Why CTS Matters to Me
I want to start this off by making sure you all know I have a bias. I served on the InfoComm PETC (Professional Education & Training Committee for 12 years and as its chairman for four years. During that time, we developed the on-line CTS program, the CTS-I (CTS-Installation) certification as well as the CTS-D (CTS-Design) programs. And, although many people may not know this, I was the chairman of the CTS-I program during its inception and planning and, when that was done, the PETC chair at that time asked me if I would be willing to do the same and serve as the chairman during the development of the CTS-D program.
I loved those years. Overall, I served the InfoComm PETC as a committee member, the committee chairperson and as chair of both the CTS-I and the CTS-D committees for over 15 years. I have fond memories of meeting after meeting after meeting — and it was awesome. Most people hate meetings, but I loved those meetings. I have nothing but admiration for the entire InfoComm Educational program as well as all that the PETC has done and currently does, led right now by its chair Gordon Moore, the president of Lectrosonics.
Any regrets? Only one — some of these meetings took time away from my daughters as the CTS-I and CTS-D ones happened over weekends. Other than that, no!
But, it wasn’t all me — not even close to it. For example, four of us actually served on BOTH the CTS-I and CTS-D committees — add Ed Matthews
I continue to be a CTS holder now. I am fortunate to do a lot of industry education and I believe it’s worth the time it takes to track it and submit it to maintain those three letters after my name. And, although I am not an installer, a systems designer or even an AV sales person, I respect those that are a great deal.
So, why should you care and why am I writing this? Well, if you’re a regular reader of rAVe, then you know why I am. But, for those of you who may not be, then you can read this blog from Mark Coxon.
Agree or not with Mark’s analysis, his point is that we, as an industry, have a duty to respect and grow education. Mark is a great friend and I love his writing. He’s always challenging anyone who reads his columns and we never censor him (nor do we ever censor our bloggers or columnists). I respect his observations, his analysis and his hypothesis. But, most of all, I appreciate how he’s willing to say what he thinks and feels. And, if you don’t see his passion in this, you are missing his point.
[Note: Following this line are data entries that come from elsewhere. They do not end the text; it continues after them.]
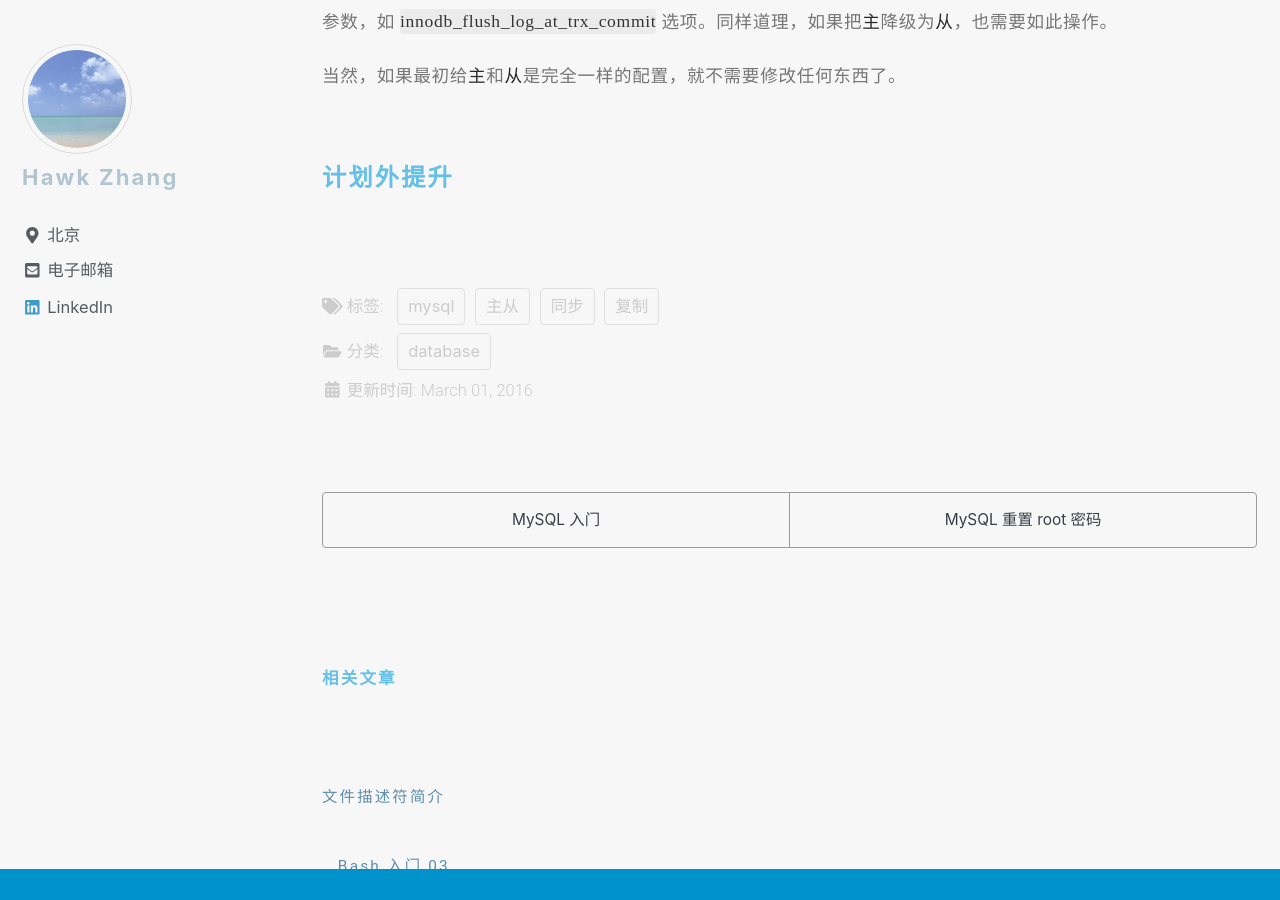
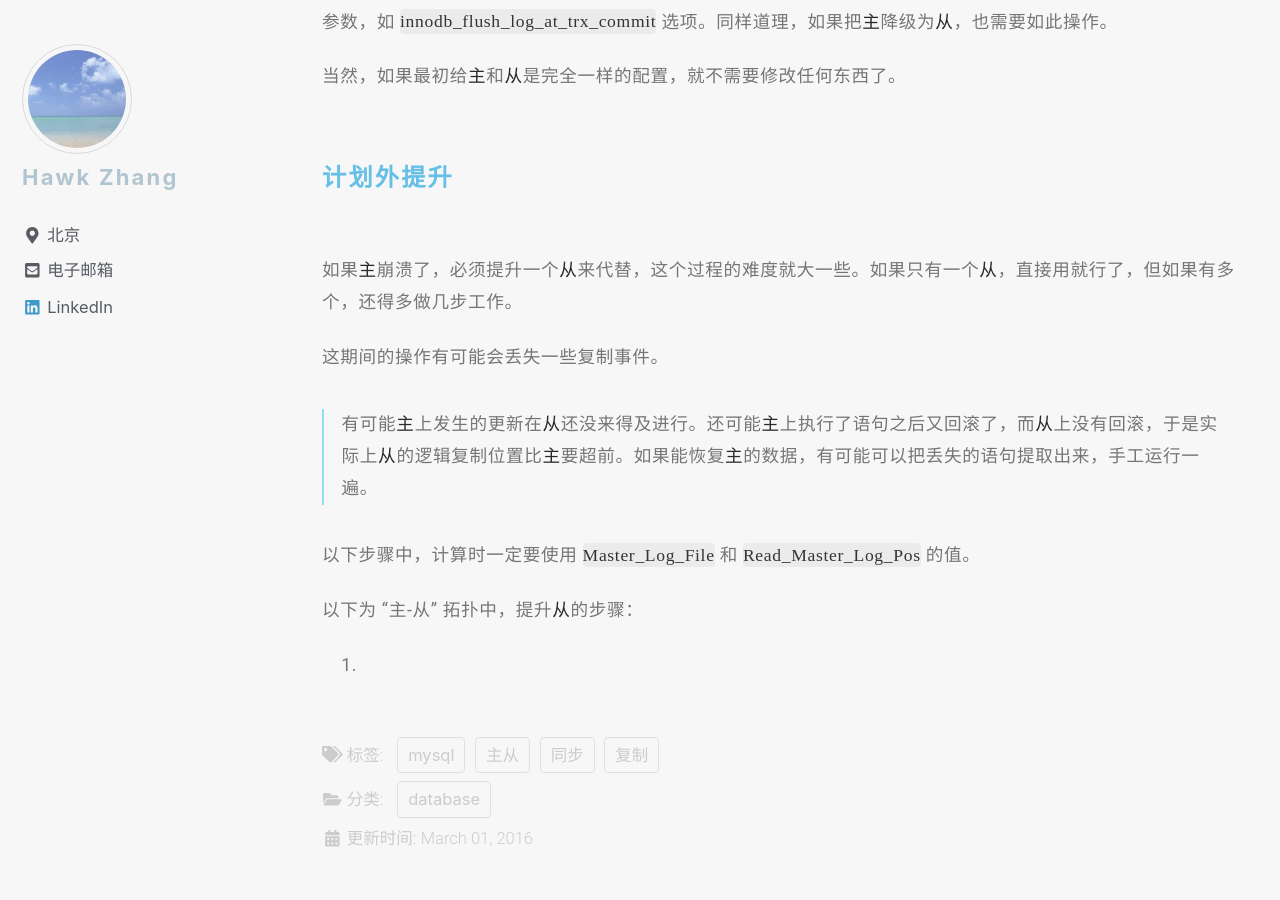
Before and after one commit to narru888/linotes_note, a Jekyll site: the page built from _posts/mysql/2016-03-01-master.slave.md, in a window 1280 px wide and 900 px high, scrolled down 50921 px. Built offline with Jekyll 4.4.1, drawn with Linux system fonts in a browser that asks for light colours; nearby versions of some CDN libraries; a script that is not in the unit is left out.

Commit message:
update on 2018-08-16 09:30:01 CST

```diff
--- a/_posts/mysql/2016-03-01-master.slave.md
+++ b/_posts/mysql/2016-03-01-master.slave.md
@@ -1605,3 +1605,15 @@ $ pt-table-checksum --replicate=test.checksum <master_host>
 
 
 #### 计划外提升
+
+如果*主*崩溃了，必须提升一个*从*来代替，这个过程的难度就大一些。如果只有一个*从*，直接用就行了，但如果有多个，还得多做几步工作。
+
+这期间的操作有可能会丢失一些复制事件。
+
+>有可能*主*上发生的更新在*从*还没来得及进行。还可能*主*上执行了语句之后又回滚了，而*从*上没有回滚，于是实际上*从*的逻辑复制位置比*主*要超前。如果能恢复*主*的数据，有可能可以把丢失的语句提取出来，手工运行一遍。
+
+以下步骤中，计算时一定要使用 `Master_Log_File` 和 `Read_Master_Log_Pos` 的值。
+
+以下为 “主-从” 拓扑中，提升*从*的步骤：
+
+1.
```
I celebrate with InfoComm that it now has over 10,000 certified members. And, I am proud that I was part of it. No, I had no part in creating the original CTS — that’s over 60-years old — but I do feel as though I helped carry the torch with that group of PETC’ers that were there then, including Luke Rawls, Toby Payne, Andre LeJeune, Bev Hall, Joel Rollins, Mike Weems, Terry Friesenborg, Duffy Wilbert, Paul Depperschmidt, Gordon Moore, Bill Sharer, Scott Wills, Joe Schuch and Steve Thorburn.
But, why aren’t there 20,000? Or, 30,000? Heck, nearly 40,000 people attend InfoComm ever year and four times that number have visited our InfoComm Show Microsite since June. So, we know there are at least 160,000 people in the industry, right? Oh, there’s way, way more than that as the International version of the show, ISE is even bigger and this number barely counts international AV’ers.
So, what the heck?
So, Mark’s blog was titled, “We Can Do Better.” And, although I don’t have the exact same hypothesis as Mark, I agree that we can.
But, InfoComm can’t do it all. First off, it is a non-profit association that serves us — their members. Sure, it hosts the CTS program and curates it, but we have to support it. And, secondly, we need to promote the value of CTS. Are we to all stand around and wait for InfoComm to do that? Remember, this is a member-driven program — so, the members need to care about it.
Is the program perfect? No, but it is, by far, better than any industry training or certification program out there. And, it’s for us. It was designed for the AV community, by the AV community.
Can you imagine what this industry would look like without the CTS?
Marty Schaffel (in case you didn’t click on that link on his name, he’s the founder of AVI — of AVI-SPL fame) once said to me that when he was starting out, the industry was full of trunk-slammers — heck, I think he even described himself as one to me one time. But, here, some 30-or-so odd years later, this industry is full of professional communications technologies and that’s in large part due to the the work of InfoComm and its volunteer members.
Oh, did I forget to mention the marketing benefit of the CTS? Heck, that’ll have to wait for another column.